[Source information]

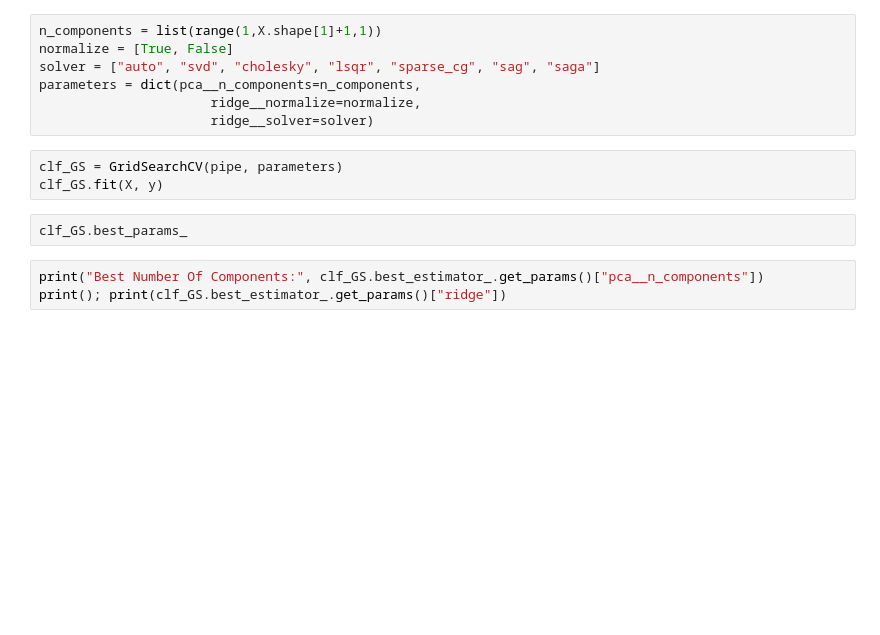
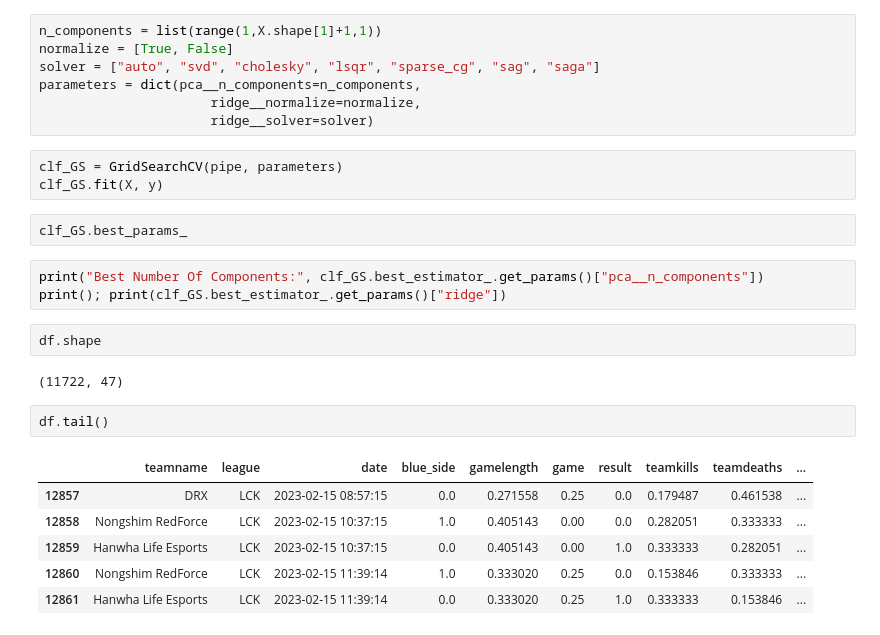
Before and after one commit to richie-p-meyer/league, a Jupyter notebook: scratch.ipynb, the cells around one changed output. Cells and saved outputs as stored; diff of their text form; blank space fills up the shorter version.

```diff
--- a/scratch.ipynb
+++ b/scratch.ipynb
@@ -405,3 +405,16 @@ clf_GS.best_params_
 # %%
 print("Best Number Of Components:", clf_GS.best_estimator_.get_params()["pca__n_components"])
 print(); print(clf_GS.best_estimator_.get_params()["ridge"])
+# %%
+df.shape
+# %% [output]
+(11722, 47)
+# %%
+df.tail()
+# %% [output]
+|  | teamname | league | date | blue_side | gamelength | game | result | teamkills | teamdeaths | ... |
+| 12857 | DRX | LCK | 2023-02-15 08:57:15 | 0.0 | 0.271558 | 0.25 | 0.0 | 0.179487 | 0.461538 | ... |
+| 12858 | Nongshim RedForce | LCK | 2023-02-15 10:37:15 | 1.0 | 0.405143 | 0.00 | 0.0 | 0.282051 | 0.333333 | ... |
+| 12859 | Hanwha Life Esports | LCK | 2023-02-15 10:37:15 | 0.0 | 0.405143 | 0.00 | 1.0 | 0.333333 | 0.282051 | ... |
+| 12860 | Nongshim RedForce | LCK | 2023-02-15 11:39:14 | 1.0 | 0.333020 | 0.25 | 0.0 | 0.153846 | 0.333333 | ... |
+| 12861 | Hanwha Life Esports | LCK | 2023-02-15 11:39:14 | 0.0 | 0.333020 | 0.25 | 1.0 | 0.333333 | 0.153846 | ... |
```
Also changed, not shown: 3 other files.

[/Source information]

● What the task requires
Return all the data exactly, and keep the pictures out.

● Answer
Before and after one commit to richie-p-meyer/league, a Jupyter notebook: scratch.ipynb, the cells around one changed output. Cells and saved outputs as stored; diff of their text form; blank space fills up the shorter version.

```diff
--- a/scratch.ipynb
+++ b/scratch.ipynb
@@ -405,3 +405,16 @@ clf_GS.best_params_
 # %%
 print("Best Number Of Components:", clf_GS.best_estimator_.get_params()["pca__n_components"])
 print(); print(clf_GS.best_estimator_.get_params()["ridge"])
+# %%
+df.shape
+# %% [output]
+(11722, 47)
+# %%
+df.tail()
+# %% [output]
+|  | teamname | league | date | blue_side | gamelength | game | result | teamkills | teamdeaths | ... |
+| 12857 | DRX | LCK | 2023-02-15 08:57:15 | 0.0 | 0.271558 | 0.25 | 0.0 | 0.179487 | 0.461538 | ... |
+| 12858 | Nongshim RedForce | LCK | 2023-02-15 10:37:15 | 1.0 | 0.405143 | 0.00 | 0.0 | 0.282051 | 0.333333 | ... |
+| 12859 | Hanwha Life Esports | LCK | 2023-02-15 10:37:15 | 0.0 | 0.405143 | 0.00 | 1.0 | 0.333333 | 0.282051 | ... |
+| 12860 | Nongshim RedForce | LCK | 2023-02-15 11:39:14 | 1.0 | 0.333020 | 0.25 | 0.0 | 0.153846 | 0.333333 | ... |
+| 12861 | Hanwha Life Esports | LCK | 2023-02-15 11:39:14 | 0.0 | 0.333020 | 0.25 | 1.0 | 0.333333 | 0.153846 | ... |
```
Also changed, not shown: 3 other files.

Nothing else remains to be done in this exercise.